In technical training schools, the creativity of students is usually very limited, almost replaced by a universe of scientific knowledge related mainly to the hard sciences. In this context, the possibility that students could express their view on the representation that they have in the break and the schoolyard served as a good opportunity to express the uniqueness of their voices.
The initiative was made by simple first-person testimonies, poems of which they were the authors, songs that they thought were representative of their views and thoughts. Under these conditions, creativity blossomed, and the voices of the students became meaningful and significant.

1. Bonny Boy & Drangonfly 2. Selma

Short scenes written for the PLATFORM 11+ Final production FACE ME Time of Transition

30 Schoolyard Nano-Plays

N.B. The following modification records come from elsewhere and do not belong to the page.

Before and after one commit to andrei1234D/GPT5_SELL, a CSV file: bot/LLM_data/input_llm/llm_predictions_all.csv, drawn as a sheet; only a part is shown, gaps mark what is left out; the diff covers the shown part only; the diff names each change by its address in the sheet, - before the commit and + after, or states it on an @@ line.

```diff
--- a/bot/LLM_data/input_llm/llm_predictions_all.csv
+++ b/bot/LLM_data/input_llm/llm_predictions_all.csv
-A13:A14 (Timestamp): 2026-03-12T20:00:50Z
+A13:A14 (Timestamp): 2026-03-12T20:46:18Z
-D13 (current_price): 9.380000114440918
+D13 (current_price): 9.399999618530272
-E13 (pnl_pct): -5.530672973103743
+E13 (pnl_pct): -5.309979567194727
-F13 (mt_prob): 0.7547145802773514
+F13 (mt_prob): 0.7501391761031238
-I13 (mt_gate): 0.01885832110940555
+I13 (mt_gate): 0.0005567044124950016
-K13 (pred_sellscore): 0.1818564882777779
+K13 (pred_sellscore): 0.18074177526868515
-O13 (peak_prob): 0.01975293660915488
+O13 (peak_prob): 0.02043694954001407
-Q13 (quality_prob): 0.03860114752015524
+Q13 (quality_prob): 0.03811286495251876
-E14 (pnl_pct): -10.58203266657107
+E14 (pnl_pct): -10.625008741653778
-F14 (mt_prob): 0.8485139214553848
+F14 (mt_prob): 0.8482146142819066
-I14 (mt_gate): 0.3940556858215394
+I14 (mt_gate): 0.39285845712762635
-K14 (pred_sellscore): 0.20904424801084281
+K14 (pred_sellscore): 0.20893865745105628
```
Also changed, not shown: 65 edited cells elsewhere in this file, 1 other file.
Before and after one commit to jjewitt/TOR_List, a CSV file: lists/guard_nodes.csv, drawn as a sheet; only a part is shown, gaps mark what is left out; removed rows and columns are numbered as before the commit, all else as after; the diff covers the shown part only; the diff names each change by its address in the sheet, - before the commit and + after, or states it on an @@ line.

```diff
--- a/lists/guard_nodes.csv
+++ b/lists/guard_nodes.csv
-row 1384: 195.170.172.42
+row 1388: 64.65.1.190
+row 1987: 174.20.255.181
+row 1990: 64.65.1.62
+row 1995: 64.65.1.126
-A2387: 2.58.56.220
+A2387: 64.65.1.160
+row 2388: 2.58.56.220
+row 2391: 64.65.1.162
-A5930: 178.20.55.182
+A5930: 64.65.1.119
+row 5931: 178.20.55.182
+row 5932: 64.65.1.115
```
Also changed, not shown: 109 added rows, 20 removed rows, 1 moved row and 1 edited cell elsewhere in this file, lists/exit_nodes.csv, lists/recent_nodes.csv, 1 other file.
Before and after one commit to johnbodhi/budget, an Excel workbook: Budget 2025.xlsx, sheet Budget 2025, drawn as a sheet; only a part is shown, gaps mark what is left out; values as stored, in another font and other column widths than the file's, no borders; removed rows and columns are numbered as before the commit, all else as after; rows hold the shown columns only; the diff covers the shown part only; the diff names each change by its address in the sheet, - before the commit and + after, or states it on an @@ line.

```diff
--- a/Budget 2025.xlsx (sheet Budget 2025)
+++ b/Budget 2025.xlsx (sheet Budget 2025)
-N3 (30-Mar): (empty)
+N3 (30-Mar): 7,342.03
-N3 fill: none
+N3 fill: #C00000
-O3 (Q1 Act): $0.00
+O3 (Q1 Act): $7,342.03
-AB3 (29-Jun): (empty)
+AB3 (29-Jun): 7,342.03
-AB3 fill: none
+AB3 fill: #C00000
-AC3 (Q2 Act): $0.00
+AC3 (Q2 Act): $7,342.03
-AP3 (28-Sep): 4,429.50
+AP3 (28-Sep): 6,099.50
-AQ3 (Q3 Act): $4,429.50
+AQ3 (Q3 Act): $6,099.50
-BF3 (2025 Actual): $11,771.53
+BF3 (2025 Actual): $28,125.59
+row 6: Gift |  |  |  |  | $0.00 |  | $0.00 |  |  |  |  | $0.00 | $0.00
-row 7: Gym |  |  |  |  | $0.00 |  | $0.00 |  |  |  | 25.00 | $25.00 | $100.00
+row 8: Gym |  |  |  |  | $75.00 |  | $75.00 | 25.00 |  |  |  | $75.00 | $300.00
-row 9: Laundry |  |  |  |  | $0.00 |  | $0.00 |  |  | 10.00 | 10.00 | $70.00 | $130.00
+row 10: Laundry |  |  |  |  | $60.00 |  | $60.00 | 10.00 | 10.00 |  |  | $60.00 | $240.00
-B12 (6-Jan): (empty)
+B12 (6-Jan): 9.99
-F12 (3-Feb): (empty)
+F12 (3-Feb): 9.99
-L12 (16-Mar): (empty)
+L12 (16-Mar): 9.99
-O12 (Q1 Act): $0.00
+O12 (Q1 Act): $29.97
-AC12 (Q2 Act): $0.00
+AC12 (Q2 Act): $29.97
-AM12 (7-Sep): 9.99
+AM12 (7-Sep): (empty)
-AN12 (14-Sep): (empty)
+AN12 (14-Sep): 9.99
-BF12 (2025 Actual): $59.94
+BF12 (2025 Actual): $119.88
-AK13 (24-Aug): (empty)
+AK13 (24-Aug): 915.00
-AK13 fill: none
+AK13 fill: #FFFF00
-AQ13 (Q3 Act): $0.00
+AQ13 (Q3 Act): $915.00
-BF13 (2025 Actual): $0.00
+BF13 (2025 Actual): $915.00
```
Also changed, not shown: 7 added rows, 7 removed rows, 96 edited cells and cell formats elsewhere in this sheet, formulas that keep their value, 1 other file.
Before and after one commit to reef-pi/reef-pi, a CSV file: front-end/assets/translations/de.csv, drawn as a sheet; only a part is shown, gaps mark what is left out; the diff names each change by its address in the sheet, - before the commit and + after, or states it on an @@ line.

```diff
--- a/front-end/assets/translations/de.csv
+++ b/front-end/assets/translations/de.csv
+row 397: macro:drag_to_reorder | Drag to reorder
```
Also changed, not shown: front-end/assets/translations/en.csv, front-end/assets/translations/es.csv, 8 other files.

Written for the PLATFORM 11+ Final production FACE ME Time of Transition


“It all started with Gyuri Lakos, who came to our class because he’s flunked” says Boti, an 8th grader in an ordinary Hungarian elementary school. The structure of the class immediately changes when this “new guy” appears on the scene. The girls all adore him, the boys either take his side and follow his example (smoking weed and being rebellious) or hate him, like Boti does.
The truth is, nobody really knows anything about him, like why his eyes were bruised for a while, or where he goes after school, or why he had to leave his previous school. Even his ethnicity is dubious (he might be a Roma guy), and students whisper strange things about his family. In the play we can follow the way the feelings and emotions of four students (Boti, Csabesz, Dóri and Ancsa), whirl, change and float amidst love, confusion, anger and humiliation, as they try to figure out who this boy really is.
Things seem to speed up a bit when Dóri (the straight A student, who is preparing to be European Champion in Gymnastics) writes a love letter to Lakos, who decides to post it on Facebook, and lets the others distribute copies of it in school.
The unexpected suicide of Gyuri Lakos brings all of these emotions to a halt. Students have to try and put together piece by piece what has happened to their classmate, as they give their testimonies to an invisible police officer. Even these testimonies lack cohesion, although some of them mention “violence within the family” referring to Lakos Gyuri’s dad. In the end, the students are still left with the burden of not knowing why he decided to delete himself from the list of humanity. Finally, Boti concludes everything by saying: “This was the end of the era of not being responsable for each other. This was the end of our childhood, really.”